Summer Reading Information
Make a Summer Reading List With Lexile Measures
Schools and libraries do a great job of developing grade-level or thematic summer reading lists. Unfortunately, most classrooms are comprised of children whose reading abilities vary significantly—in some cases, from two grades below level to two grades above level. These grade-level and/or one-size-fits-all reading lists are not effective because:
- They do not cover much of the reading ability range of a particular grade. Lower-ability readers typically are left out.
- They are organized alphabetically by author’s last name, rather than by text difficulty. Organizing a reading list by text difficulty gives children a goal and allows them to track their growth throughout the summer.
- Their length can intimidate reluctant readers. A tight and considered list of 15 books is better than a list of 60 books.

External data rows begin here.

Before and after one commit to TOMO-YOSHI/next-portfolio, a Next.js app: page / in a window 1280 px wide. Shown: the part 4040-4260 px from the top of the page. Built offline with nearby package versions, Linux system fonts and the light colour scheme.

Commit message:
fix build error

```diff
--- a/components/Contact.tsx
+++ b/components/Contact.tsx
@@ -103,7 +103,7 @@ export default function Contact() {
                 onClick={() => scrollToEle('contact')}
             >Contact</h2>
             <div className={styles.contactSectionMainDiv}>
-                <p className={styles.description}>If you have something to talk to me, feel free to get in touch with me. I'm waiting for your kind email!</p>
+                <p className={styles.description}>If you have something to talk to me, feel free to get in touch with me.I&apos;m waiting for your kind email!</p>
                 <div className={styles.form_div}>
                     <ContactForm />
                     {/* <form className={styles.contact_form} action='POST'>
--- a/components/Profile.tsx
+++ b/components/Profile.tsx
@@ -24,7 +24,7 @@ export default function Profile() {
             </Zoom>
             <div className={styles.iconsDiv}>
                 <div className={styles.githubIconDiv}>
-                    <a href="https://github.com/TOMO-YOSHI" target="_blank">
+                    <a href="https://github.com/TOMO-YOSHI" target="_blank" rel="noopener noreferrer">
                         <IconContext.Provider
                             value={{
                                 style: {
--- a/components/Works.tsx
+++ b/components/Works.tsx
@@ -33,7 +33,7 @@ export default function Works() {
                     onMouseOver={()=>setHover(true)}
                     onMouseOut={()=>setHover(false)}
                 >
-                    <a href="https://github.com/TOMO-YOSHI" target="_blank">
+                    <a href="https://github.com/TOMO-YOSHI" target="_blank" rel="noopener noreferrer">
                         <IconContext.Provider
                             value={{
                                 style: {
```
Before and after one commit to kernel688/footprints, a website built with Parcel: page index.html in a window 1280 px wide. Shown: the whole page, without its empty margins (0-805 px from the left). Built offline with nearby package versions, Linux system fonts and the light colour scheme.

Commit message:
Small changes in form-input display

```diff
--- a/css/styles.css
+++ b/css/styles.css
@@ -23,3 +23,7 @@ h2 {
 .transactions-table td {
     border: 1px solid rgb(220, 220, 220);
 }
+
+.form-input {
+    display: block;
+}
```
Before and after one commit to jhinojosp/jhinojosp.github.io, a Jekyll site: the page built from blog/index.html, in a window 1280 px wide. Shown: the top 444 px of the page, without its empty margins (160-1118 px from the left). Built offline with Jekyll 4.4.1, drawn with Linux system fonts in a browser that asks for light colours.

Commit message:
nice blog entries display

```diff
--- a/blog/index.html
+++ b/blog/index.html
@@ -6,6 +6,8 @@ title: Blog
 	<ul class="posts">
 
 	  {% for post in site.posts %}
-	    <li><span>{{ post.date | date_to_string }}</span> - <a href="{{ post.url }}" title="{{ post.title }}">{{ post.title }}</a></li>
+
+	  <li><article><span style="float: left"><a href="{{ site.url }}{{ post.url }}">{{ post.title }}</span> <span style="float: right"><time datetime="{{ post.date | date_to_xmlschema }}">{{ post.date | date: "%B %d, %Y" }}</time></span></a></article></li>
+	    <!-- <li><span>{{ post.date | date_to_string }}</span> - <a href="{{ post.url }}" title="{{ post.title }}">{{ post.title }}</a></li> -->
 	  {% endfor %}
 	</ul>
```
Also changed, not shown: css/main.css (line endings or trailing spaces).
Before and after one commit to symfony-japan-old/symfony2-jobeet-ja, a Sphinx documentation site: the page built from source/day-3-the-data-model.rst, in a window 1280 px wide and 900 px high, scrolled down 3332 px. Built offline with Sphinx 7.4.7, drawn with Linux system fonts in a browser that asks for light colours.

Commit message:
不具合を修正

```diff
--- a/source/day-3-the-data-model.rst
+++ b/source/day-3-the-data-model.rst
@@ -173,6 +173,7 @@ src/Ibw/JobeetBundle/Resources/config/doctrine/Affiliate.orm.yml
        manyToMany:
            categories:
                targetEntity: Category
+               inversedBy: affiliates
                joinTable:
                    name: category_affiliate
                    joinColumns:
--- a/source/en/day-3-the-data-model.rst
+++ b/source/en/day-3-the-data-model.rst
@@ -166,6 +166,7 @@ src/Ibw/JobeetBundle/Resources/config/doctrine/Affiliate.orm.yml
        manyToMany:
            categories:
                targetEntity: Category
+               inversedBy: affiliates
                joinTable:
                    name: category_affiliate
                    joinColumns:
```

- They typically do not include summaries or cover images, which are the two most important pieces of information that a young person uses to choose a book.
- They tend to go stale. Childhood favorites of educators and award-winners from the 1950s should be in the minority, compared to books published within the last three years.
- They do not take into account an individual reader’s interests and goals.
Lexile measures and “Find a Book” make it easy to build customized reading lists for readers at all developmental levels. To make functional summer reading lists, arrange the books by Lexile zone (every 100L) or ability level, and include a wide developmental range of books in each list. You can also point children to “Find a Book,” where they can create their own personalized reading lists that they can use at the library, bookstore or online when selecting books to practice reading.